TASK INPUTS:

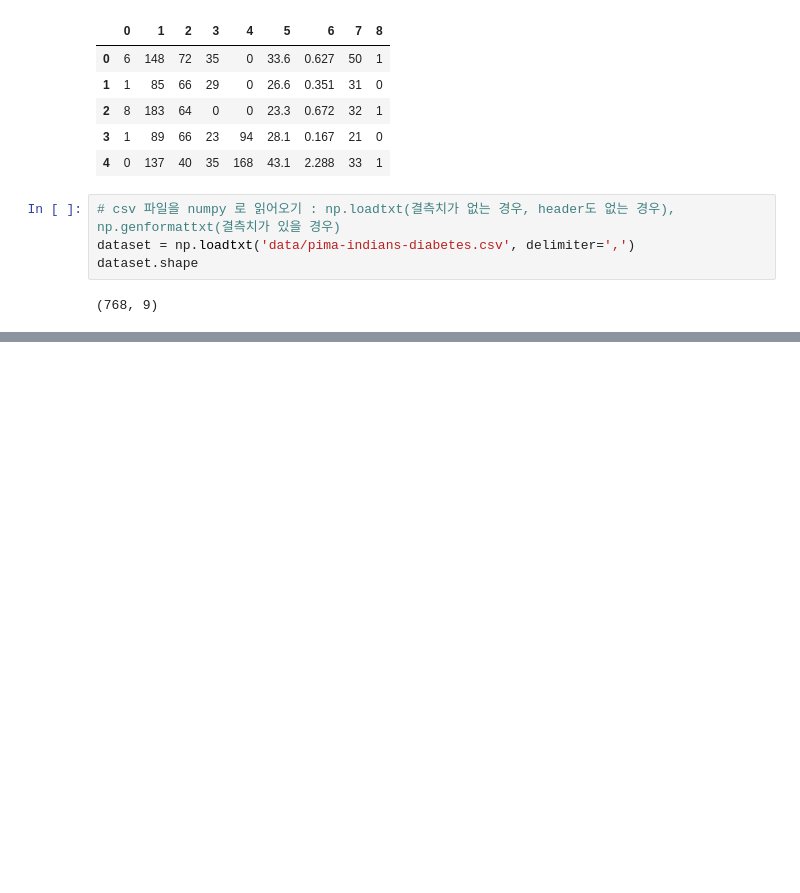
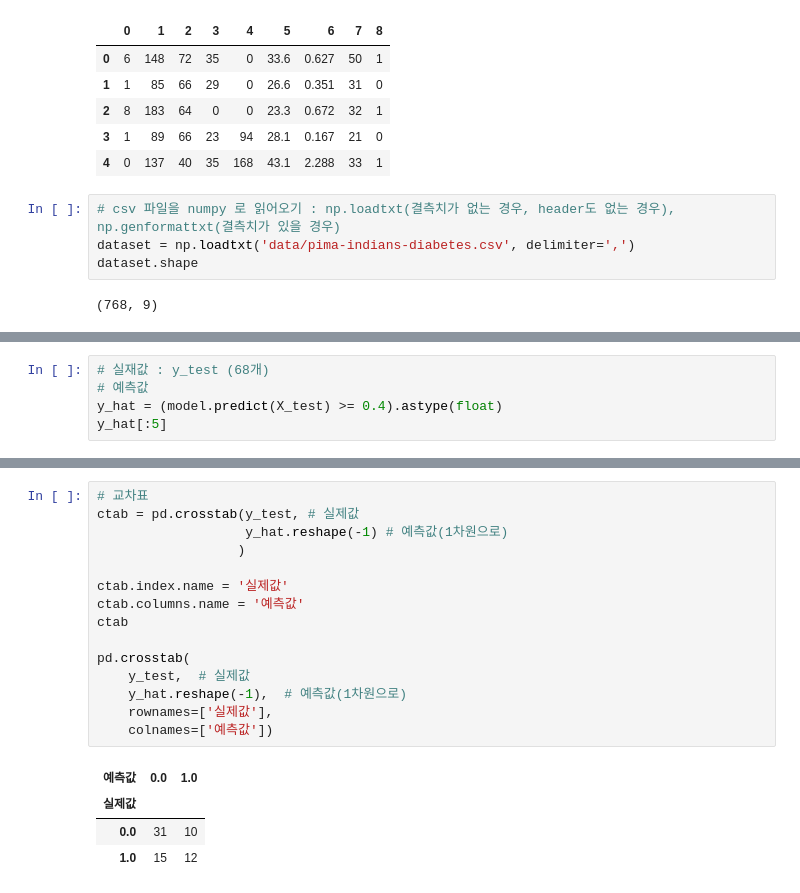
Before and after one commit to hzj04473/ai_x, a Jupyter notebook: source/05_DeepLearning/06_피마인디언_당뇨병발병예측(로지스틱회귀분석=이진분류,분류분석).ipynb, the cells around one changed output, grey strips where cells are left out. Cells and saved outputs as stored; diff of their text form; blank space fills up the shorter version.

```diff
--- a/source/05_DeepLearning/06_피마인디언_당뇨병발병예측(로지스틱회귀분석=이진분류,분류분석).ipynb
+++ b/source/05_DeepLearning/06_피마인디언_당뇨병발병예측(로지스틱회귀분석=이진분류,분류분석).ipynb
@@ -88,0 +184,5 @@ X_train.shape, y_train.shape, X_test.shape, y_test.shape
+# %%
+# 실재값 : y_test (68개)
+# 예측값
+y_hat = (model.predict(X_test) >= 0.4).astype(float)
+y_hat[:5]
@@ -88,0 +221,20 @@ X_train.shape, y_train.shape, X_test.shape, y_test.shape
+# %%
+# 교차표
+ctab = pd.crosstab(y_test, # 실제값
+                   y_hat.reshape(-1) # 예측값(1차원으로)
+                  )
+
+ctab.index.name = '실제값'
+ctab.columns.name = '예측값'
+ctab
+
+pd.crosstab(
+    y_test,  # 실제값
+    y_hat.reshape(-1),  # 예측값(1차원으로)
+    rownames=['실제값'],
+    colnames=['예측값'])
+# %% [output]
+| 예측값 | 0.0 | 1.0 |
+| 실제값 |  |  |
+| 0.0 | 31 | 10 |
+| 1.0 | 15 | 12 |
```
Also changed, not shown: parts of 49 cells of this notebook, 5 other files.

ACTIVITY: Without the pictures, retype all of the data above exactly.

COMPLETED TASK:
Before and after one commit to hzj04473/ai_x, a Jupyter notebook: source/05_DeepLearning/06_피마인디언_당뇨병발병예측(로지스틱회귀분석=이진분류,분류분석).ipynb, the cells around one changed output, grey strips where cells are left out. Cells and saved outputs as stored; diff of their text form; blank space fills up the shorter version.

```diff
--- a/source/05_DeepLearning/06_피마인디언_당뇨병발병예측(로지스틱회귀분석=이진분류,분류분석).ipynb
+++ b/source/05_DeepLearning/06_피마인디언_당뇨병발병예측(로지스틱회귀분석=이진분류,분류분석).ipynb
@@ -88,0 +184,5 @@ X_train.shape, y_train.shape, X_test.shape, y_test.shape
+# %%
+# 실재값 : y_test (68개)
+# 예측값
+y_hat = (model.predict(X_test) >= 0.4).astype(float)
+y_hat[:5]
@@ -88,0 +221,20 @@ X_train.shape, y_train.shape, X_test.shape, y_test.shape
+# %%
+# 교차표
+ctab = pd.crosstab(y_test, # 실제값
+                   y_hat.reshape(-1) # 예측값(1차원으로)
+                  )
+
+ctab.index.name = '실제값'
+ctab.columns.name = '예측값'
+ctab
+
+pd.crosstab(
+    y_test,  # 실제값
+    y_hat.reshape(-1),  # 예측값(1차원으로)
+    rownames=['실제값'],
+    colnames=['예측값'])
+# %% [output]
+| 예측값 | 0.0 | 1.0 |
+| 실제값 |  |  |
+| 0.0 | 31 | 10 |
+| 1.0 | 15 | 12 |
```
Also changed, not shown: parts of 49 cells of this notebook, 5 other files.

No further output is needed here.